The announcement was made at the SelectUSA Investment Summit in Washington with Department of Commerce Secretary Gina Raimondo, and the Governor of Michigan, Gretchen Whitmer.
“We’re thrilled to bring home up to $400 million in investment from Nel Hydrogen creating more than 500 good-paying, clean energy jobs right here in Michigan,” says Governor Whitmer.
“Earlier this year, I went on an economic mission to Europe to show the world what Michigan has to offer, and as a result of our efforts on the trip, we secured an investment from Nel to continue building on our leadership in cars, chips, and clean energy. As a major player in all three of these sectors, Michigan is serious about leading hydrogen development and winning today’s investment proves that the best manufacturing in the world happens right here in Michigan.” she says.
Over the past year, Nel has assessed a wide range of states for the location of its new manufacturing facility, and the company has now concluded that Michigan is the best option.
“The choice of Michigan is based on an overall assessment of what the state can offer in terms of financial incentives, access to a highly skilled workforce, and cooperation with universities, research institutions, and strategic partners. I will also highlight the personal engagement from Governor Whitmer and her competent and service-minded team”, says Nel’s CEO, Håkon Volldal.
Volldal emphasizes that the short distance to General Motors, headquartered in Detroit, has played a decisive role in the choice of state. The two companies collaborate to develop further and improve Nel’s PEM electrolyzer technology.
“Having Nel’s new facility close to our home base of HYDROTEC development, in southeastern Michigan, will help us more quickly accelerate our electrolyzer collaboration,” says GM executive director of HYDROTEC Charlie Freese.
“This technology is critical in helping bring down costs, while also creating a more sustainable hydrogen supply,” he says.
When fully developed, the Michigan facility will have a production capacity of up to 4GW of Alkaline and PEM electrolyzers. Going forward, Nel will build on its fully automated Alkaline manufacturing concept invented at Herøya in Norway.

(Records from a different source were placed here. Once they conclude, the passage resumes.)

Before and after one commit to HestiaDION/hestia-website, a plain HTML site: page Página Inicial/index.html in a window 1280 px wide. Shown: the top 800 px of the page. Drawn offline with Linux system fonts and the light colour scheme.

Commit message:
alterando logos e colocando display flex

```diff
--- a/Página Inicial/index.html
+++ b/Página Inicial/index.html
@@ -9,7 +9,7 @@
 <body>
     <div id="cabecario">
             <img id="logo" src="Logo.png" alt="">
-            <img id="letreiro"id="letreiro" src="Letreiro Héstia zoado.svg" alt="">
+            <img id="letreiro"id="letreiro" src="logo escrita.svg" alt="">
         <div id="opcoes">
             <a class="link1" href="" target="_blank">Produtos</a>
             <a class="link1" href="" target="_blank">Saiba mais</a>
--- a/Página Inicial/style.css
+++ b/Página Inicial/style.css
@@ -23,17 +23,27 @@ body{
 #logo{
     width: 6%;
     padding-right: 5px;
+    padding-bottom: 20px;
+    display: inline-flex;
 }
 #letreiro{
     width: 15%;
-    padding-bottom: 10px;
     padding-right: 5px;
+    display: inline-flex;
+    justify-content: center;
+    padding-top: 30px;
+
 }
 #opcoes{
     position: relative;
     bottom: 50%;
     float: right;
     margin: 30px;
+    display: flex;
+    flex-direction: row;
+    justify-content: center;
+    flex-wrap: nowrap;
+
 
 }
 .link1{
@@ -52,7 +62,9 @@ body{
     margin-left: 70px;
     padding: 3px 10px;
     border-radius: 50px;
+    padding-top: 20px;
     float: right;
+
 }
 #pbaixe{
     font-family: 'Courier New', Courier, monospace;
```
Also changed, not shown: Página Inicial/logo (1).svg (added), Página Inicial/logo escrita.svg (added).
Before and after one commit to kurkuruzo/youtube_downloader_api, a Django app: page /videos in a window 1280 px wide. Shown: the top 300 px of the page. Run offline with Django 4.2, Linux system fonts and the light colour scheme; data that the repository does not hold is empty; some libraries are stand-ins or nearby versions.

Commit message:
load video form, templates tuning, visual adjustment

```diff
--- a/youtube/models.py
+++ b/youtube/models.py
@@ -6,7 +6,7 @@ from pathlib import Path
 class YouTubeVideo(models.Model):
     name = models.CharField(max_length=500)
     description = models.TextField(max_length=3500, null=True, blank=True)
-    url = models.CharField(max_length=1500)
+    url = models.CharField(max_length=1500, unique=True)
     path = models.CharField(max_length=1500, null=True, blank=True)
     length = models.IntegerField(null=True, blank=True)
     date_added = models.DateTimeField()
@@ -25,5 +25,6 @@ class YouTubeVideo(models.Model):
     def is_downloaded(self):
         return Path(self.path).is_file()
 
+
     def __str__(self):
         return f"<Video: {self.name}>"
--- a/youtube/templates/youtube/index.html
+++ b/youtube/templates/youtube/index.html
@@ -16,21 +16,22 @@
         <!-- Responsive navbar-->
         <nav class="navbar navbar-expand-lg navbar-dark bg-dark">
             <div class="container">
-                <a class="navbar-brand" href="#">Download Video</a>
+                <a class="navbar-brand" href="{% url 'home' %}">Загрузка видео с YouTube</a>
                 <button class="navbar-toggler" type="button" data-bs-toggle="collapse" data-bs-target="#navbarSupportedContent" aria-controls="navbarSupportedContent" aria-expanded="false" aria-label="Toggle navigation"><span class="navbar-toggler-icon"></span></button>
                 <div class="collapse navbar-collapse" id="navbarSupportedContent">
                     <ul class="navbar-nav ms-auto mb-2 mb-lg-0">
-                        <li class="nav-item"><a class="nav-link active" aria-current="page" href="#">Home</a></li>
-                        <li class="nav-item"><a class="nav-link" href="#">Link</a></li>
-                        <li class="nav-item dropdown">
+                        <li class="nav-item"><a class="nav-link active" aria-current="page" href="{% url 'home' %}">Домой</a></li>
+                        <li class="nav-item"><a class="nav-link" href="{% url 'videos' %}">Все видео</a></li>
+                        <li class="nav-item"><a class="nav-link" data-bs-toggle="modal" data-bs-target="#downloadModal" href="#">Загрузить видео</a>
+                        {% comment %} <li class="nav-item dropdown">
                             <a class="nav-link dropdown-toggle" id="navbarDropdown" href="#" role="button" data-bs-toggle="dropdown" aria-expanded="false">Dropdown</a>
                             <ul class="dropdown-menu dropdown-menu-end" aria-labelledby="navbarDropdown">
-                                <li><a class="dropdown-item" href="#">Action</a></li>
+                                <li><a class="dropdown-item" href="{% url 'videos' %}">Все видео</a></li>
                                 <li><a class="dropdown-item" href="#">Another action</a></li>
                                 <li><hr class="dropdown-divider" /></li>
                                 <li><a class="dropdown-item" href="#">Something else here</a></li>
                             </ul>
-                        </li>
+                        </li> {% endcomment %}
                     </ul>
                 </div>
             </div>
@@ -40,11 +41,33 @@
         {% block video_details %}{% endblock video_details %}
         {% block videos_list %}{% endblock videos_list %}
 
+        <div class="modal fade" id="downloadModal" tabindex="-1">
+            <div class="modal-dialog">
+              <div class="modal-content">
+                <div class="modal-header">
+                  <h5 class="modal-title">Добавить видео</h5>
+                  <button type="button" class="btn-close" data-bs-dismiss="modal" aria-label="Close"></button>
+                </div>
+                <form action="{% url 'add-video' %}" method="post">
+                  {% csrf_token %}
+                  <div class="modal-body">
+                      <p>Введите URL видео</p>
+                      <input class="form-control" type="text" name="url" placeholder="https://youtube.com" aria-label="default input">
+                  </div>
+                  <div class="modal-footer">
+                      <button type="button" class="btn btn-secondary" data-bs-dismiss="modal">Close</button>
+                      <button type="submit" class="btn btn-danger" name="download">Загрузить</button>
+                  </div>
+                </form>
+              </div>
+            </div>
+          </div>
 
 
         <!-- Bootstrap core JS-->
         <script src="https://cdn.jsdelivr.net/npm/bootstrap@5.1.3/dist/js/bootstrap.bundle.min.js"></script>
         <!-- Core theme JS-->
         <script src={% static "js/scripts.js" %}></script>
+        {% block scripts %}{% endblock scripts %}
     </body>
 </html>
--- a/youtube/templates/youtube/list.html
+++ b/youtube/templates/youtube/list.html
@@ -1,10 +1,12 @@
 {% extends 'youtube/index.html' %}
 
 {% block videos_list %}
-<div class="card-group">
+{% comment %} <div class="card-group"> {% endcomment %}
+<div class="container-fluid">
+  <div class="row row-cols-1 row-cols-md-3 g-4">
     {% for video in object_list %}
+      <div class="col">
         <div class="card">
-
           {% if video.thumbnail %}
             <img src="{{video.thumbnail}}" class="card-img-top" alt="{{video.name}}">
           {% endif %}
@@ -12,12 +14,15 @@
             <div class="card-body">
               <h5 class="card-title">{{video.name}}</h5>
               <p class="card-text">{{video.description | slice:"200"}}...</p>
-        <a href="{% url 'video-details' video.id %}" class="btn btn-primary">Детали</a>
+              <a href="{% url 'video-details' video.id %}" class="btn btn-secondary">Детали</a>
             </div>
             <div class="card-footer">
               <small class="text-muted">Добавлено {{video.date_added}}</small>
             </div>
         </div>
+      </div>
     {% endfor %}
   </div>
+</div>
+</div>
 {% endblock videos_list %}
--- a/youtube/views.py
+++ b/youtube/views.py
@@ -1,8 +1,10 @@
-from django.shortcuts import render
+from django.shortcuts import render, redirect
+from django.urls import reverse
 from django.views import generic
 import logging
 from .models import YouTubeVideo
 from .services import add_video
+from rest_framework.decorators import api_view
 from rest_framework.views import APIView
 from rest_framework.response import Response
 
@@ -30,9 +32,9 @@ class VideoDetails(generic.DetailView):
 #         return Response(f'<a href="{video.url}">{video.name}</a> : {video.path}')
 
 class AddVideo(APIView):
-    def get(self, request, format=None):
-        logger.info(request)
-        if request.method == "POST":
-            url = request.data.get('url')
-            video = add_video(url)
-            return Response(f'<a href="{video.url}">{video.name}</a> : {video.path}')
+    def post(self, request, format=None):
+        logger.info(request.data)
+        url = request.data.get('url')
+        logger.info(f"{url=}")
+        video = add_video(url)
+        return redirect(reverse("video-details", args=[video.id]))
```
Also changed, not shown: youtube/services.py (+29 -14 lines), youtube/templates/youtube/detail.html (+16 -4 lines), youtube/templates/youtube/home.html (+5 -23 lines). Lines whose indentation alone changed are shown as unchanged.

Similarly, the company’s expansion of the facility in Wallingford will play a critical role in creating a blueprint for scaling up the production of PEM electrolyzers.
Nel’s PEM electrolyzers have been developed through decades of support from the US Department of Energy.
“Nearly two decades of research investment through the Department of Energy’s Hydrogen and Fuel Cell Office has led to technological advances that will now be transitioned to gigawatt scale in our Michigan facility”, says Volldal.
The factory will be built in steps to match supply with demand. A final investment will require a separate decision.